“How do I become a professional Camera Operator or Jib Operator?” That’s a question nearly every film student and independent videographer asks. For the sake of brevity, this discussion will focus on becoming a freelance Camera Operator for multi-camera broadcasts (EFP) at live events such as sports and concerts.
Become an Assistant First – We recommend first that you gain hands-on experience in the industry as an assistant, and then work your way towards running camera or jib. This process SHOULD take a few years, even if you already have a degree in film or broadcasting. Working as an assistant is a valuable step that will establish your reputation and strengthen your understanding of how the industry works.

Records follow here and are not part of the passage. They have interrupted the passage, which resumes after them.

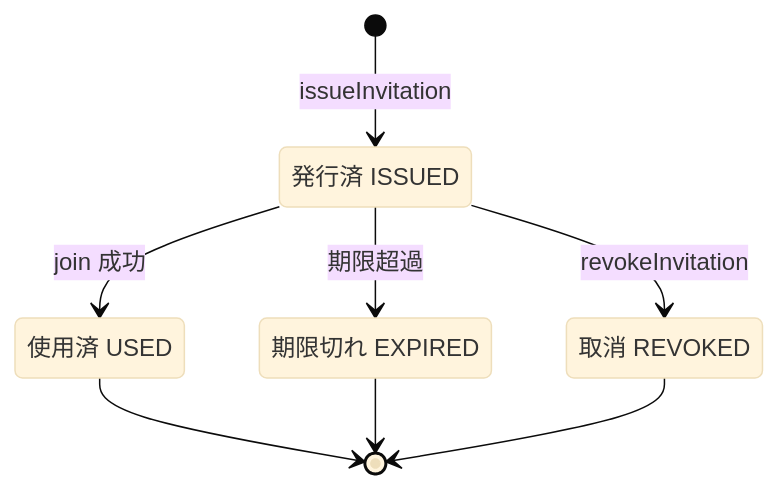
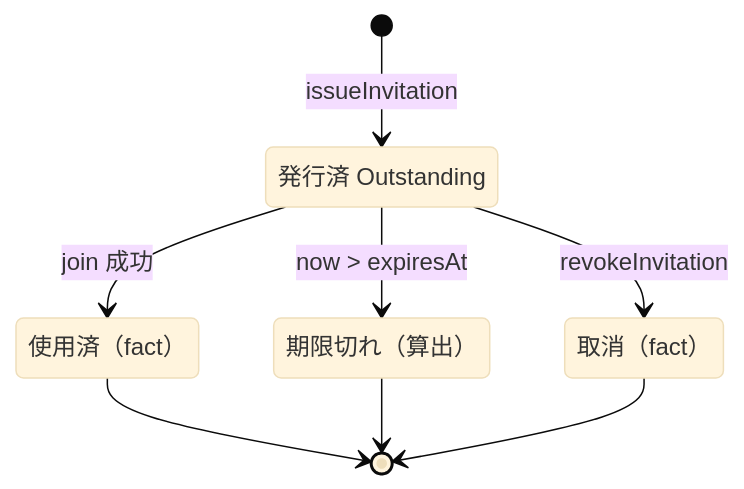
The second of 5 diagrams in docs/superpowers/specs/2026-05-31-mindstock-full-replace-design/03-domain-detail.md (bright-room/mindstock), drawn with Mermaid (base theme) before and after one commit. The commit also changed other lines of this file, not shown here.

````diff
--- a/docs/superpowers/specs/2026-05-31-mindstock-full-replace-design/03-domain-detail.md
+++ b/docs/superpowers/specs/2026-05-31-mindstock-full-replace-design/03-domain-detail.md
@@ -112,14 +192,14 @@
 ```mermaid
 stateDiagram-v2
-    state "発行済 ISSUED" as Issued
-    state "使用済 USED" as Used
-    state "期限切れ EXPIRED" as Expired
-    state "取消 REVOKED" as Revoked
+    state "発行済 Outstanding" as Issued
+    state "使用済（fact）" as Used
+    state "期限切れ（算出）" as Expired
+    state "取消（fact）" as Revoked
     [*] --> Issued: issueInvitation
     Issued --> Used: join 成功
-    Issued --> Expired: 期限超過
+    Issued --> Expired: now > expiresAt
     Issued --> Revoked: revokeInvitation
     Used --> [*]
     Expired --> [*]
     Revoked --> [*]
 ```
````
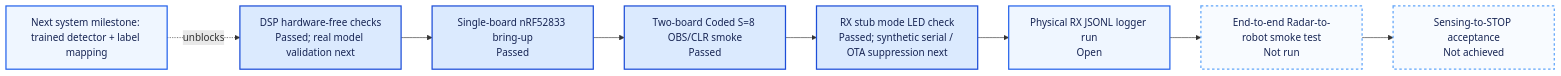
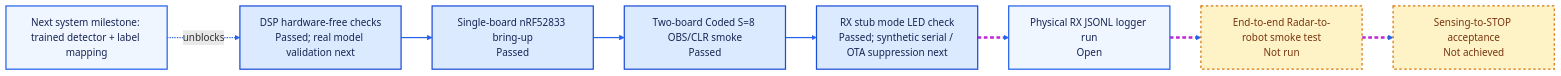
One commit to kirolossedra/RIS-Robotics changed diagram 16 of 21 in docs/architecture/system/progress.md. Above: the diagram before and after it, drawn with Mermaid. The commit also changed other lines of this file, not shown here.

````diff
--- a/docs/architecture/system/progress.md
+++ b/docs/architecture/system/progress.md
@@ -296,17 +351,19 @@
 ```mermaid
 flowchart LR
     DSP["DSP hardware-free checks<br/>Passed; real model validation next"] --> BOARD["Single-board nRF52833 bring-up<br/>Passed"]
     BOARD --> LINK["Two-board Coded S=8 OBS/CLR smoke<br/>Passed"]
     LINK --> STUB["RX stub mode LED check<br/>Passed; synthetic serial / OTA suppression next"]
     STUB --> HOST["Physical RX JSONL logger run<br/>Open"]
     HOST --> E2E["End-to-end Radar-to-robot smoke test<br/>Not run"]
     E2E --> ACCEPT["Sensing-to-STOP acceptance<br/>Not achieved"]
     NEXT["Next system milestone: trained detector + label mapping"] -. "unblocks" .-> DSP
 
     classDef pass fill:#dbeafe,stroke:#1d4ed8,color:#172554,stroke-width:2px;
     classDef work fill:#eff6ff,stroke:#2563eb,color:#172554,stroke-width:2px;
-    classDef planned fill:#f8fbff,stroke:#60a5fa,color:#172554,stroke-width:2px,stroke-dasharray:4 4;
+    classDef planned fill:#fef3c7,stroke:#d97706,color:#78350f,stroke-width:2px,stroke-dasharray:4 4;
     class DSP,BOARD,LINK,STUB pass;
     class HOST,NEXT work;
     class E2E,ACCEPT planned;
+    linkStyle default stroke:#2563eb,stroke-width:2px;
+    linkStyle 3,4,5 stroke:#c026d3,stroke-width:4px,stroke-dasharray:6 4;
 ```
````
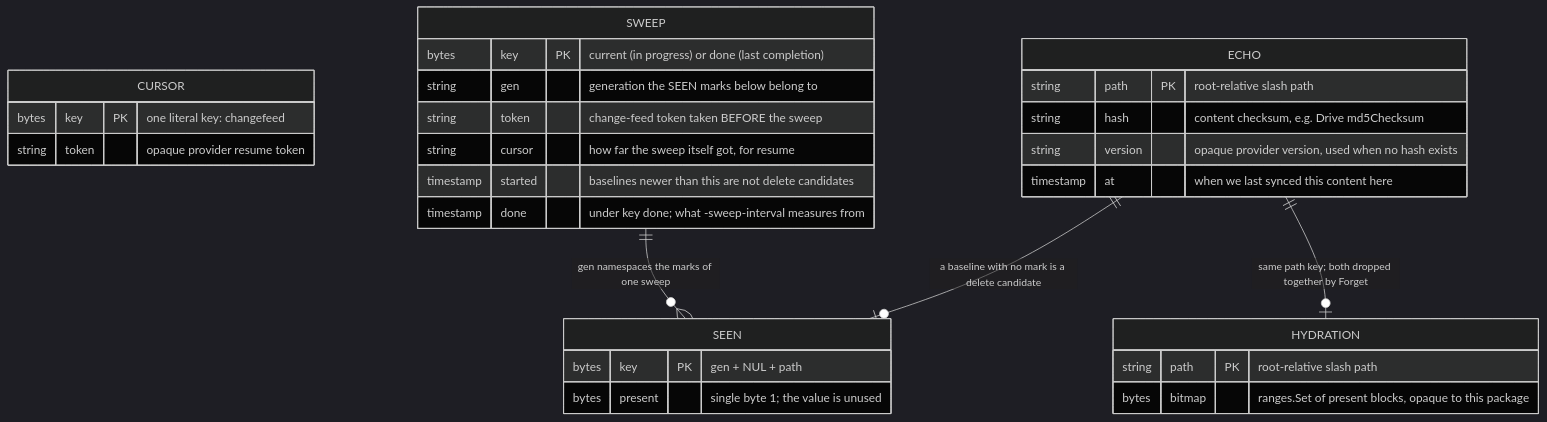
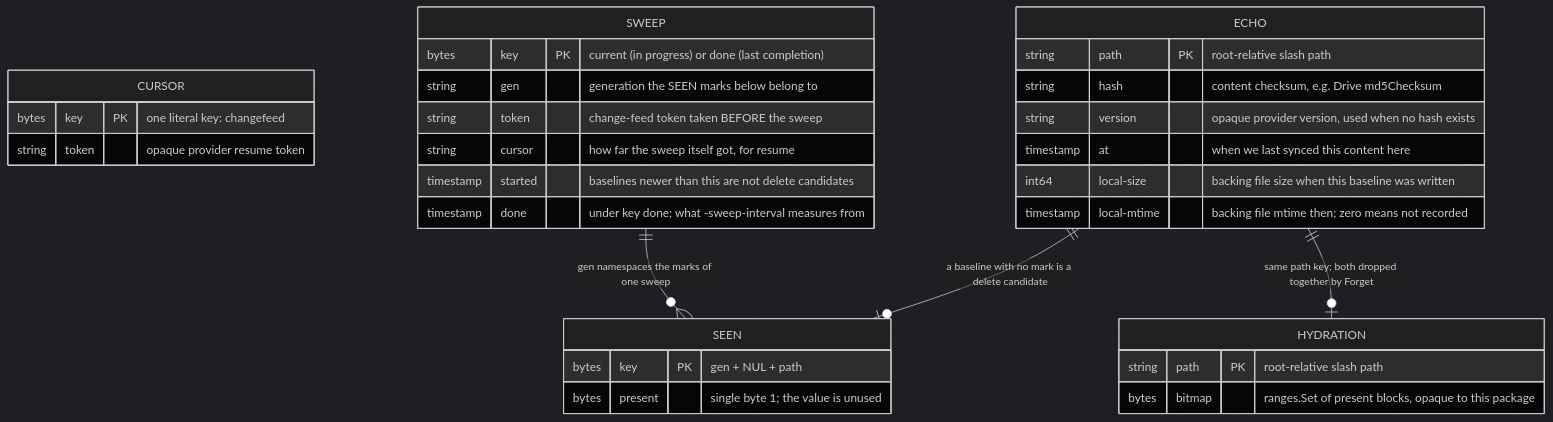
Before and after one commit to syshlted/drivel: the first of 3 diagrams in docs/dev/schema.md, drawn with Mermaid (dark theme). The commit also changed other lines of this file and 41 other files, not shown here.

````diff
--- a/docs/dev/schema.md
+++ b/docs/dev/schema.md
@@ -25,33 +25,35 @@
 ```mermaid
 erDiagram
     CURSOR {
         bytes key PK "one literal key: changefeed"
         string token "opaque provider resume token"
     }
     ECHO {
         string path PK "root-relative slash path"
         string hash "content checksum, e.g. Drive md5Checksum"
         string version "opaque provider version, used when no hash exists"
         timestamp at "when we last synced this content here"
+        int64 local-size "backing file size when this baseline was written"
+        timestamp local-mtime "backing file mtime then; zero means not recorded"
     }
     HYDRATION {
         string path PK "root-relative slash path"
         bytes bitmap "ranges.Set of present blocks, opaque to this package"
     }
     SWEEP {
         bytes key PK "current (in progress) or done (last completion)"
         string gen "generation the SEEN marks below belong to"
         string token "change-feed token taken BEFORE the sweep"
         string cursor "how far the sweep itself got, for resume"
         timestamp started "baselines newer than this are not delete candidates"
         timestamp done "under key done; what -sweep-interval measures from"
     }
     SEEN {
         bytes key PK "gen + NUL + path"
         bytes present "single byte 1; the value is unused"
     }
 
     SWEEP ||--o{ SEEN : "gen namespaces the marks of one sweep"
     ECHO ||--o| SEEN : "a baseline with no mark is a delete candidate"
     ECHO ||--o| HYDRATION : "same path key; both dropped together by Forget"
 ```
````
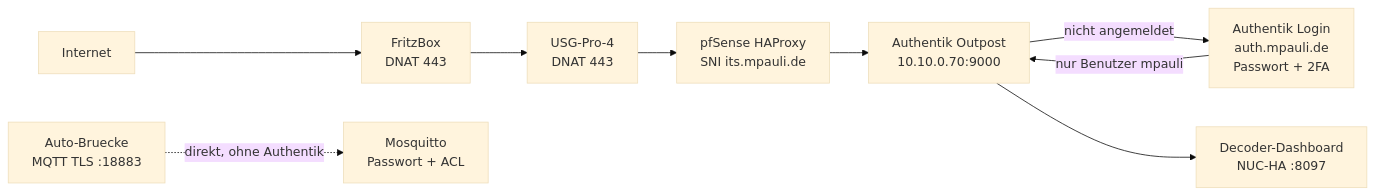
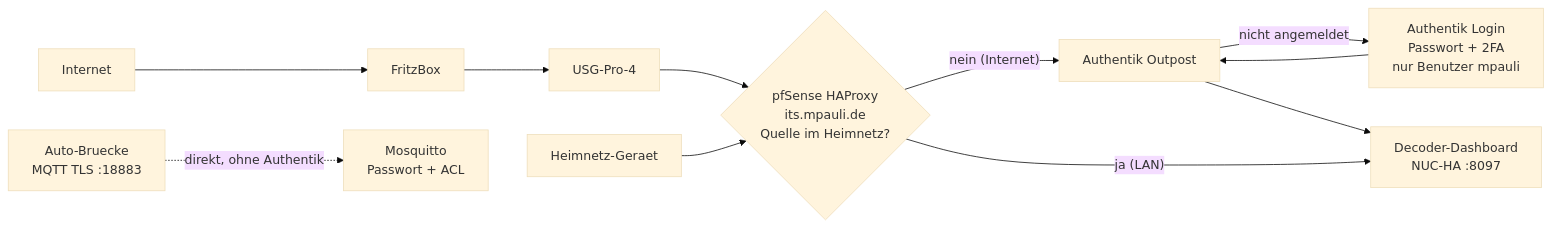
The diagram in docs/diagrams/13-dashboard-veroeffentlichen-0.mmd (icepaule/Ice-Traffic-Data), drawn with Mermaid (base theme) before and after one commit. The commit also changed 4 other files, not shown here.

Commit message:
Dashboard: Heimnetz direkt, Internet nur ueber Authentik (LAN-Weiche)

```diff
--- a/docs/diagrams/13-dashboard-veroeffentlichen-0.mmd
+++ b/docs/diagrams/13-dashboard-veroeffentlichen-0.mmd
@@ -1,9 +1,9 @@
 flowchart LR
-    I["Internet"] --> F["FritzBox<br/>DNAT 443"]
-    F --> U["USG-Pro-4<br/>DNAT 443"]
-    U --> H["pfSense HAProxy<br/>SNI its.mpauli.de"]
-    H --> O["Authentik Outpost<br/>10.10.0.70:9000"]
-    O -- "nicht angemeldet" --> A["Authentik Login<br/>auth.mpauli.de<br/>Passwort + 2FA"]
-    A -- "nur Benutzer mpauli" --> O
+    I["Internet"] --> F["FritzBox"] --> U["USG-Pro-4"] --> H{"pfSense HAProxy<br/>its.mpauli.de<br/>Quelle im Heimnetz?"}
+    L["Heimnetz-Geraet"] --> H
+    H -- "nein (Internet)" --> O["Authentik Outpost"]
+    O -- "nicht angemeldet" --> A["Authentik Login<br/>Passwort + 2FA<br/>nur Benutzer mpauli"]
+    A --> O
     O --> D["Decoder-Dashboard<br/>NUC-HA :8097"]
+    H -- "ja (LAN)" --> D
     M["Auto-Bruecke<br/>MQTT TLS :18883"] -. "direkt, ohne Authentik" .-> B["Mosquitto<br/>Passwort + ACL"]
```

Gain Experience – A great way to gain experience and build your resume is by volunteering at a large church that has a multi-camera setup, or by contacting a local production company (like us) and ask to work on a shoot as a Camera Utility, Production Assistant, or Jib Assist. Take advantage of every opportunity that comes your way, and use it to build a reputation as a hard worker who shows up early and stays focused from load-in to load-out.
Connect with the Right Companies – If you already have a solid resume and respectable references, the next step would be to contact your local IATSE, IBEW, or NABET office and ask a Crew Coordinator to add you to their call list as a Utility, Camera Operator, or whatever position you have experience in. There are also large production companies with regional offices that you could contact (NEP, Yes Productions, and Mobile TV Group are some examples). After sending them your info, it might be several months before you get a call back; but if you’re persistent without being annoying, you’ll eventually get called. In the meantime, you could also contact your local sports arena and apply for a part-time position on their in-house production crew for minor-league games or music events.
Work Hard, Learn, Be Patient – When you finally do get your first couple of calls for broadcast gigs, don’t turn the opportunities down. Show up to the gigs early, and be prepared to sweat and get dirty if needed. If you don’t know something, don’t try to fake it… ask. The humble, hard workers are the ones who get called to work again. Keep in mind, it’s common when you’re starting out as a freelancer to only work 1 day every month or two… you’ll be at the bottom of the call list, and you’ll have to work your way up. Eventually you’ll begin to build professional relationships based on your work ethic and reputation, and that’s what will carry you forward in your career.